Aug 03

Current project: Trinus Gyre, transforming your Android into an Oculus Rift

I’ve recently been working in a project that got me quite excited, and I think it is time to share a bit 🙂
I’ve been fooling around with the idea for quite a long time now, and on and off was trying to find the right mixture of software and hardware from different sources.
The idea, yes, well, basically: I wanted a setup for playing VR games, something like Oculus Rift or the likes but on the cheap/DIY.
The thing is, it is not hard to realize that most of the hardware for such a head mounted display is already available on a modern smartphone. The main issue is putting the software together to get it working. A bit more than a year ago I got an OpenDive, a headset carcass for your phone. I played a bit with it, tried different tech demos for it, combined with video streaming apps like Kainy but that’s about it… I didn’t get anything really worth using so I dropped the project.
Until recently. After I heard about the Google Cardboard project I thought a bit more about it, searched again for cool options but couldn’t find a proper solution, that is, a mixture that would let me play PC games immersing through a head tracking, 3D display headset. Again, nothing properly working… you would thing somebody would have made something about it (maybe they have and I didn’t google hard enough). Point in case, I decided to go ahead and build the software to be able to use my phone as a 3D display and head tracking device that I could mount on the OpenDive.
And I have something quite promising at this point, I mean the game choices are a bit limited (some have head tracking support, some have 3D view support, and a few have both), and there is room for improvement to make it more compatible and reliable, but here you can see what I have managed so far:

If you would be interested in trying yourself, head to this page for instructions and download links, hopefully you can bring me some feedback and maybe find other games that can work with it.
Here’s the list of requirements to get up and running:
– My video server and Android app
– Opentrack (it might work with FacetrackNoIR too, but I stopped using it because of the mapping limitations for the yaw/pitch/roll angles)
– Some 3D game with Freetrack support (FlightGear and Simconnect should do too). Arma 2, Condor gliding simulator and Rise of Flight worked for me. Also used Grid and Dear Esther for testing (no head tracking support though)
– Of course, you will need a headset holder for your phone. You can make your own, buy a Google Cardboard (plenty of places online) or a Durovis Dive
– Optionally, you can use TriDef (doesn’t work very well atm, because of the fullscreen requirement) or Vireio perception (I liked that one, it is a work in progress but it is free) for stereoscopic view

On the hardware side, you need a PC, an Android device and a network connecting them both.

Jun 10

New Netslide

Well, not really a game, but still a good excuse to show life signs.

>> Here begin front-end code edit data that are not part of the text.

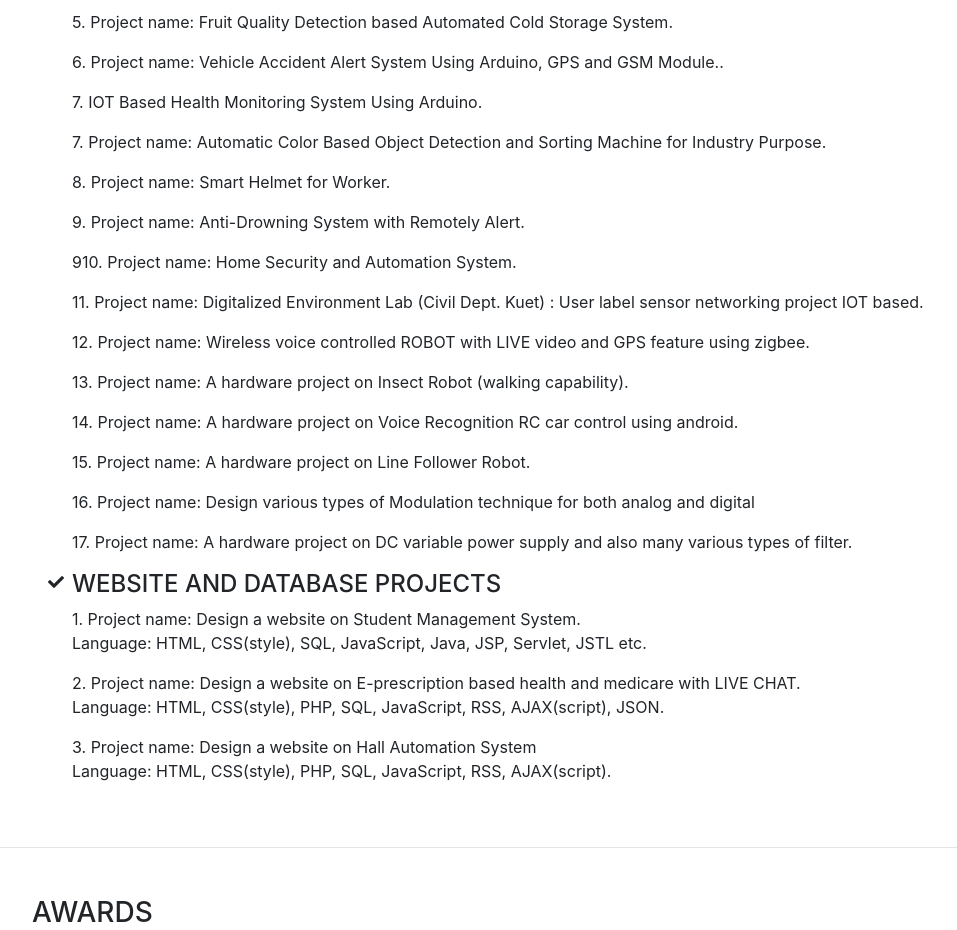
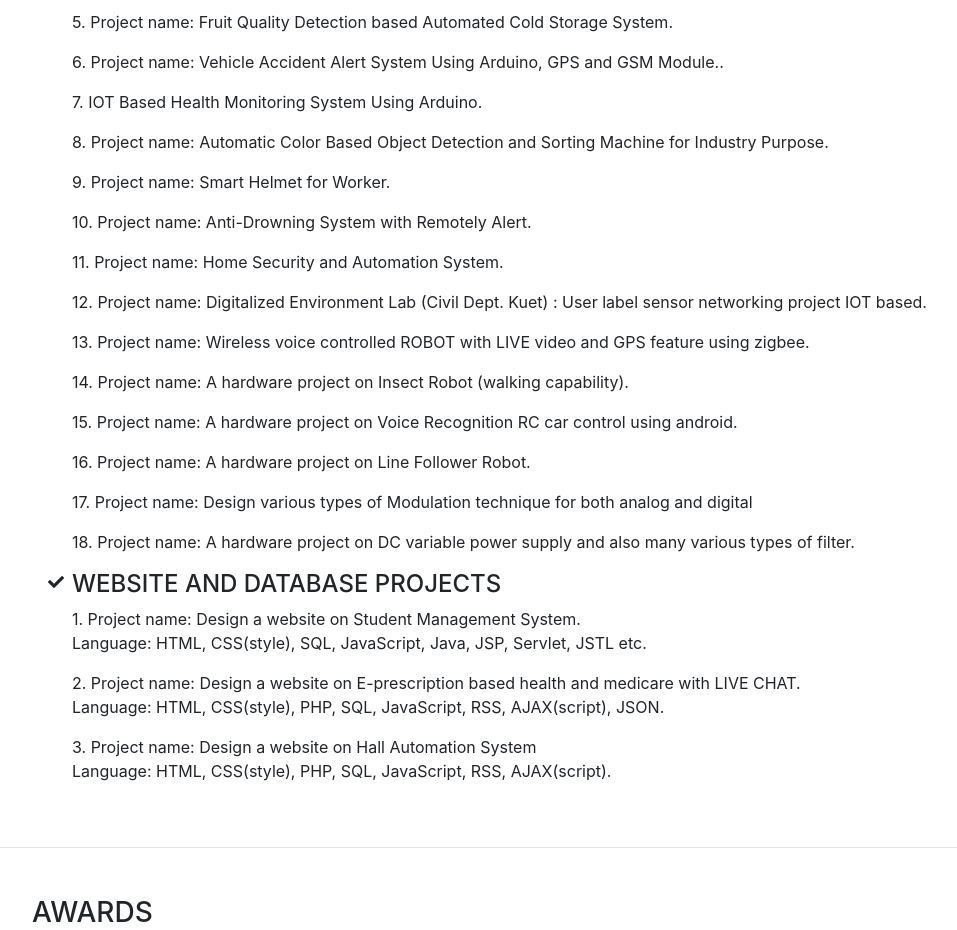
Before and after one commit to khaledmohammedsaifuddin/Profile, a website with bundled scripts: page index.html in a window 1280 px wide. Shown: the part 4320-5250 px from the top of the page, without its empty margins (288-1245 px from the left). Built offline with nearby package versions, Linux system fonts and the light colour scheme; a web font is replaced by a local one.

Commit message:
updated
updated

```diff
--- a/index.html
+++ b/index.html
@@ -222,22 +222,22 @@ Simulation Tool: Proteus, Packet Tracer, Wireshark, Microwind, CST, Labview, Net
 <p>6. Project name: Vehicle Accident Alert System Using Arduino, GPS and GSM Module..</p>
 <p>7. IOT Based Health Monitoring System Using Arduino.</p>
 
-<p>7. Project name: Automatic Color Based Object Detection and Sorting Machine for Industry Purpose.</p>
-<p>8. Project name: Smart Helmet for Worker.</p>
-<p>9. Project name: Anti-Drowning System with Remotely Alert.</p>
-<p>910. Project name: Home Security and Automation System.</p>
+<p>8. Project name: Automatic Color Based Object Detection and Sorting Machine for Industry Purpose.</p>
+<p>9. Project name: Smart Helmet for Worker.</p>
+<p>10. Project name: Anti-Drowning System with Remotely Alert.</p>
+<p>11. Project name: Home Security and Automation System.</p>
 
-<p>11. Project name: Digitalized Environment Lab (Civil Dept. Kuet) : User label
+<p>12. Project name: Digitalized Environment Lab (Civil Dept. Kuet) : User label
 sensor networking project IOT based.</p>
-<p>12. Project name: Wireless voice controlled ROBOT with LIVE video and GPS
+<p>13. Project name: Wireless voice controlled ROBOT with LIVE video and GPS
 feature using zigbee.</p>
-<p>13. Project name: A hardware project on Insect Robot (walking capability). </P>
-<p>14. Project name: A hardware project on Voice Recognition RC car control using
+<p>14. Project name: A hardware project on Insect Robot (walking capability). </P>
+<p>15. Project name: A hardware project on Voice Recognition RC car control using
 android.</p>
-<p>15. Project name: A hardware project on Line Follower Robot.</p>
-<p>16. Project name: Design various types of Modulation technique for both analog
+<p>16. Project name: A hardware project on Line Follower Robot.</p>
+<p>17. Project name: Design various types of Modulation technique for both analog
 and digital</p>
-<p>17. Project name: A hardware project on DC variable power supply and also
+<p>18. Project name: A hardware project on DC variable power supply and also
 many various types of filter.</p>
 <li><i class="fa-li fa fa-check"></i>
 <h4>Website and Database Projects</h4></li>
```
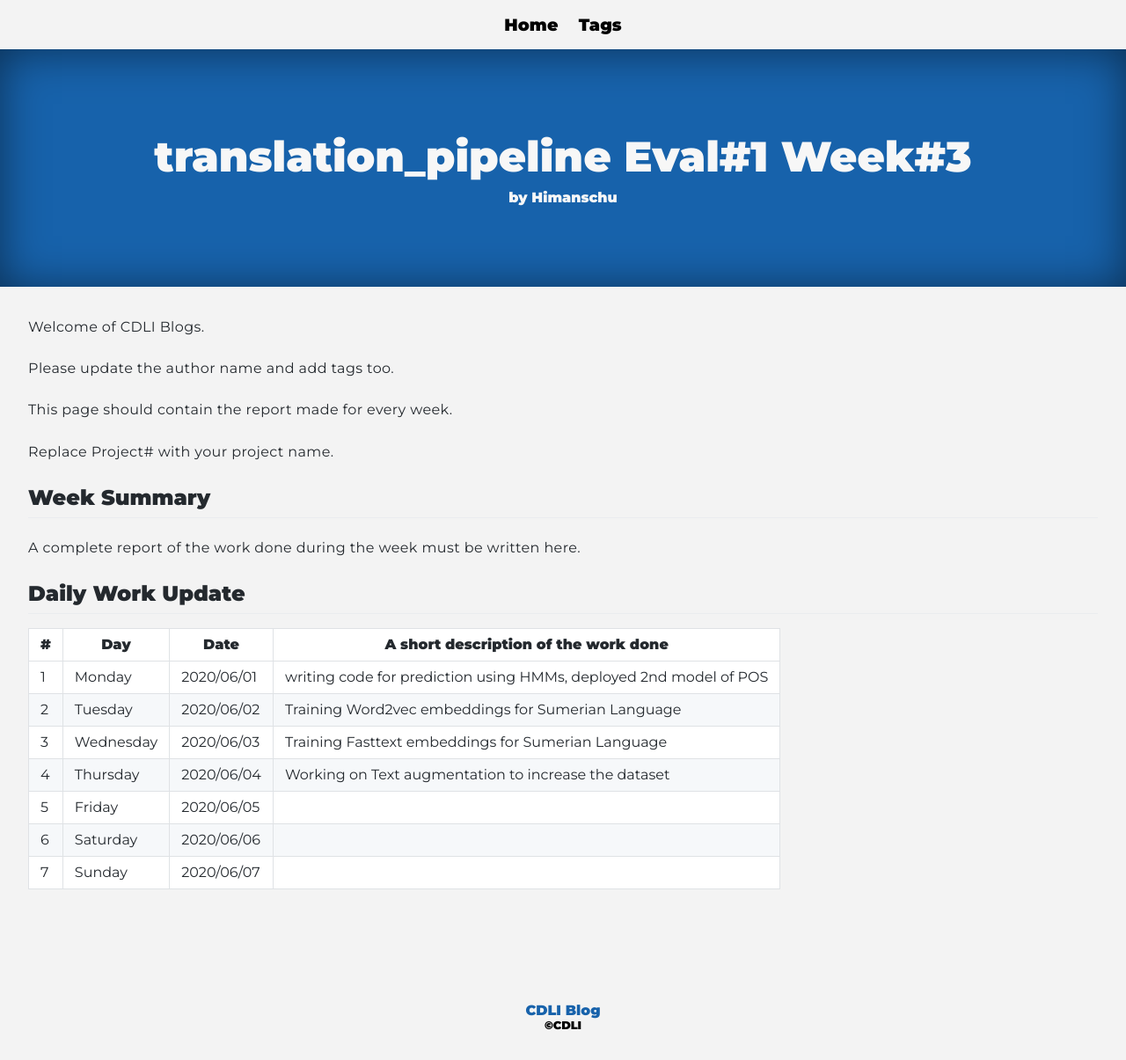
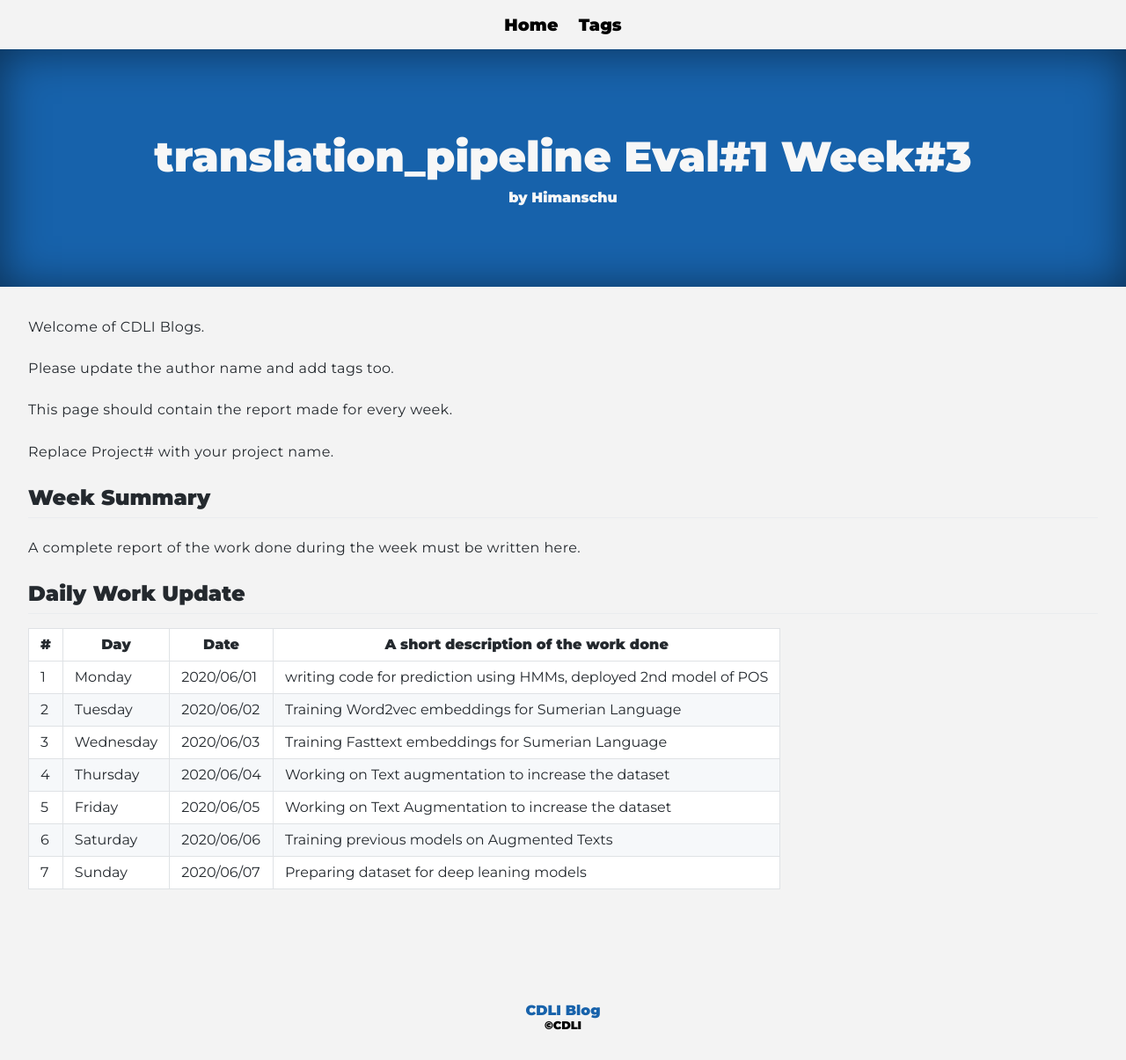
Before and after one commit to cdli-gh/blog, a Jekyll site: the page built from _blog/gsoc20/translation_pipeline/posts/03_week3.md, in a window 1280 px wide. Shown: the whole page at 88% size. Built offline with Jekyll 4.4.1, drawn with Linux system fonts in a browser that asks for light colours; Markdown is read by kramdown in place of the engine named in the settings.

Commit message:
Update 03_week3.md

```diff
--- a/_blog/gsoc20/translation_pipeline/posts/03_week3.md
+++ b/_blog/gsoc20/translation_pipeline/posts/03_week3.md
@@ -25,6 +25,6 @@ A complete report of the work done during the week must be written here.
 |2   	| Tuesday  	|   2020/06/02	|  Training Word2vec embeddings for Sumerian Language	|
 |3   	| Wednesday  	|  2020/06/03 	|  Training Fasttext embeddings for Sumerian Language 	|
 |4   	| Thursday  	|   2020/06/04	|   Working on Text augmentation to increase the dataset 	|
-|5   	| Friday  	|   2020/06/05	|   	|
-|6   	| Saturday  	|   2020/06/06	|   	|
-|7   	| Sunday  	|   2020/06/07	|   	|
+|5   	| Friday  	|   2020/06/05	|  Working on Text Augmentation to increase the dataset 	|
+|6   	| Saturday  	|   2020/06/06	| Training previous models on Augmented Texts 	|
+|7   	| Sunday  	|   2020/06/07	|  Preparing dataset for deep leaning models 	|
```
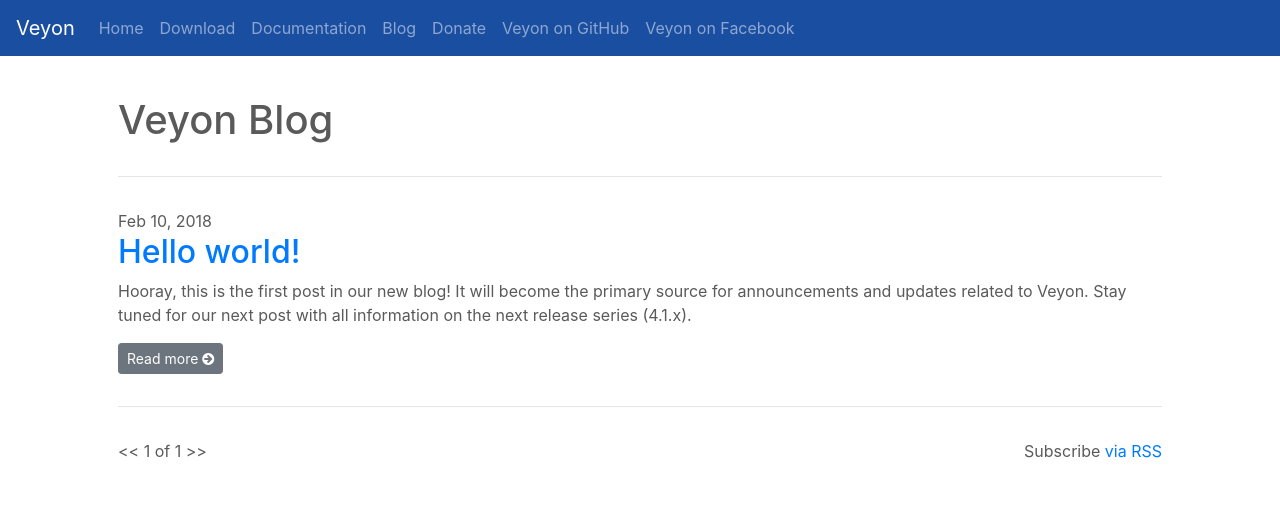
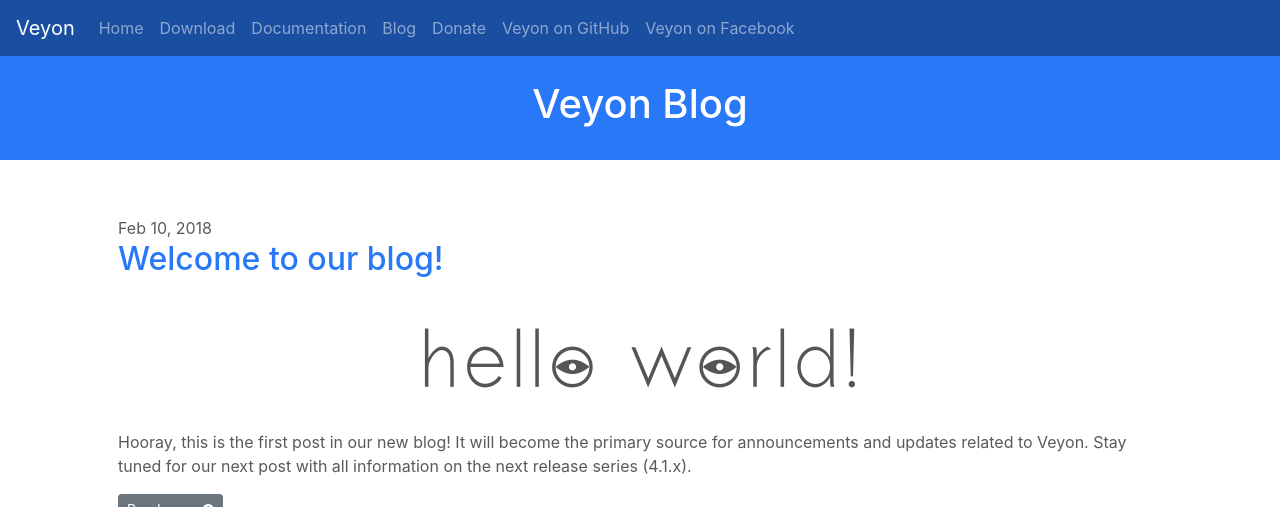
Before and after one commit to bowo93/pages, a Jekyll site: the page built from blog/index.html, in a window 1280 px wide and 1072 px high, cut to the strip 0-507 px from the top of the window. Built offline with Jekyll 4.4.1, drawn with Linux system fonts in a browser that asks for light colours; the list of posts is cut into pages by our own code.

Commit message:
Blog: add post author and image

```diff
--- /dev/null
+++ b/_data/authors.yml
@@ -0,0 +1,3 @@
+tobias.junghans:
+    name: Tobias Junghans
+    email: tobydox@veyon.io
--- a/_posts/2018-02-10-welcome-to-veyon.md
+++ b/_posts/2018-02-10-welcome-to-veyon.md
@@ -1,7 +1,9 @@
 ---
 layout: post
-title:  "Hello world!"
+title:  "Welcome to our blog!"
+author: tobias.junghans
 date:   2018-02-10 17:36:30 +0100
+image: "/img/hello-world.png"
 ---
 
 Hooray, this is the first post in our new blog! It will become the primary source for announcements and updates related to Veyon. Stay tuned for our next post with all information on the next release series (4.1.x).
--- a/blog/index.html
+++ b/blog/index.html
@@ -3,15 +3,18 @@
 ---
 
 <main role="main">
+  <h1 class="page-header text-center">Veyon Blog</h1>
   <div class="container blog">
-
-  <h1 class="page-heading">Veyon Blog</h1>
-    <hr class="blog-post-divider">
 
   {% for post in paginator.posts %}
     <span class="post-meta">{{ post.date | date: "%b %-d, %Y" }}</span>
 
     <h2><a class="post-link" href="{{ post.url | prepend: site.baseurl }}">{{ post.title }}</a></h2>
+    {% if post.image %}
+    <div class="text-center blog-post-image">
+      <img src="{{ post.image | prepend:site.baseurl }}" alt="" />
+    </div>
+    {% endif %}
     {{ post.excerpt }}
     {% capture content_words %}
       {{ post.content | number_of_words }}
--- a/css/veyon.css
+++ b/css/veyon.css
@@ -2,6 +2,17 @@
   padding-top: 3rem;
   padding-bottom: 3rem;
   color: #5a5a5a;
+}
+
+a {
+  color: #2878f8;
+}
+
+.page-header {
+  padding: 2rem;
+  display: block;
+  color: white;
+  background-color: #2878f8;
 }
 
 .blog {
@@ -12,7 +23,13 @@
   margin: 2rem 0; /* Space out the Bootstrap <hr> more */
 }
 
+.blog-post-navigation {
+  margin: 3rem 0;
+}
 
+.blog-post-image {
+  padding: 2rem 0;
+}
 
 .btn-primary {
 	background-color: #4dc755;
```
Also changed, not shown: _layouts/post.html (+20 -2 lines), img/hello-world.png (added).
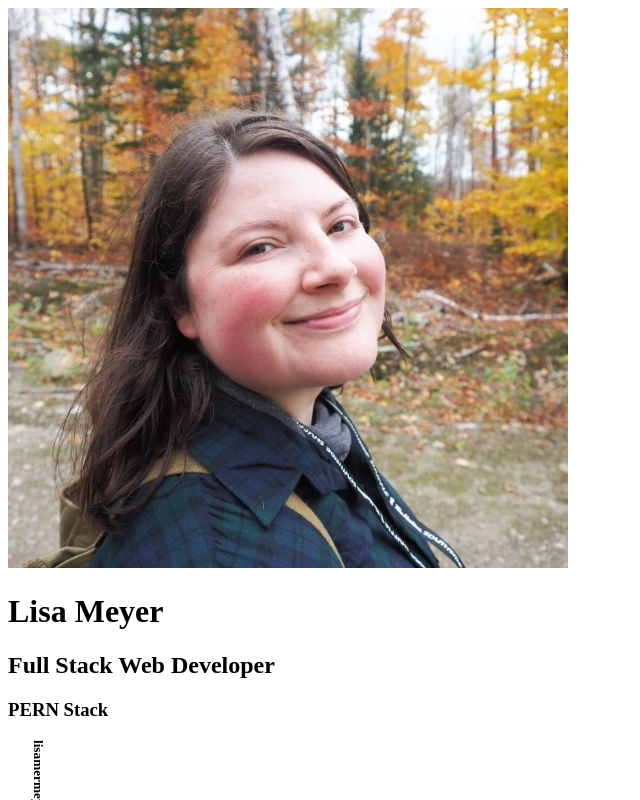
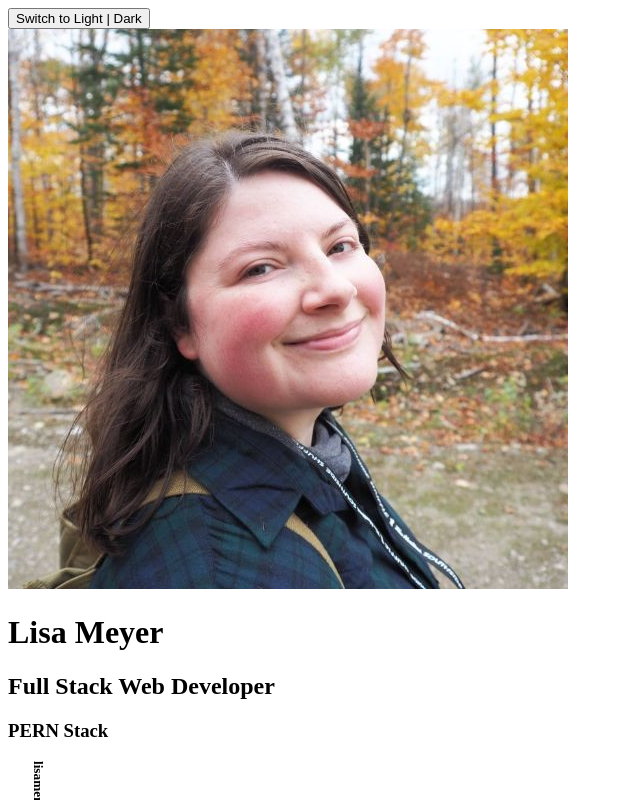
Before and after one commit to l-m-meyer/personal-site, a React (Create React App) app: page / in a window 1280 px wide. Shown: the top 800 px of the page, without its empty margins (0-640 px from the left). Built offline with nearby package versions, Linux system fonts and the light colour scheme; the HTML template or start-up script is replaced by a standard one.

Commit message:
Add light/dark mode button and logic

```diff
--- a/src/App.tsx
+++ b/src/App.tsx
@@ -1,13 +1,24 @@
-import React from 'react';
+import { useState } from 'react';
 import Header from './components/Header';
 import Contact from './components/Contact';
 import './App.css';
 
 function App() {
+  const [darkToggle, setDarkToggle] = useState(false);
+
   return (
-    <div className="App bg-neutral-200 dark:bg-emerald-900 w-screen h-screen flex justify-center items-center relative">
-      <Header />
-      <Contact />
+    <div className={`App relative ${darkToggle ? 'dark' : ''}`}>
+      <button
+        onClick={() => setDarkToggle(!darkToggle)}
+        className="fixed top-5 right-5"
+        style={{ zIndex: 1 }}
+      >
+        Switch to Light | Dark
+      </button>
+      <div className='bg-neutral-200 dark:bg-emerald-900 w-screen h-screen flex justify-center items-center relative'>
+        <Header />
+        <Contact />
+      </div>
     </div>
   );
 }
```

Netslide was my first Android project, initially meant for personal use. The app would display a slideshow with content on your network (instead of just the device storage), something that didn’t exist in the market at the time.

Other projects and interests kept me away of this project, despite user requests and complains, but I have finally taken the time to do a big improvement on this one!

Some of the new features include: slideshows from RSS feeds (so sources like Flickr or Instagram can be used), geolocation map, exif comments, … and plenty more!

So what are you waiting for, go to Play and give it a try.

(Hopefully there are not many bugs and I can get back to another semi-abandoned project, this time a neat racing game based on Unity)

Jun 03

Me too…

recently I upgraded my phone to Android ICS, and it was all good and fun until, during a social event, I realized one of my old projects, MeToo, wouldn’t work anymore. That I didn’t like.

MeToo is a simple photo taking app for Android that uses both the front and back camera to take two pictures and merge them. The aim of the app is to be included in the picture that you take: have you noticed that you usually don’t show up in your photos? that’s because you are on the wrong side of the camera (you’ve been wondering about that, haven’t you?). With this app you can take a crowd picture of your family and friends (or colleagues, or bare acquaintances) and be included in it!

So, with a long weekend ahead, I decided to take a detour from current Odd sheep projects and fix the old code. It should now play nice on any Android device with Gingerbread (2.3) or later… as long as it has two cameras. So go get it now while stocks last!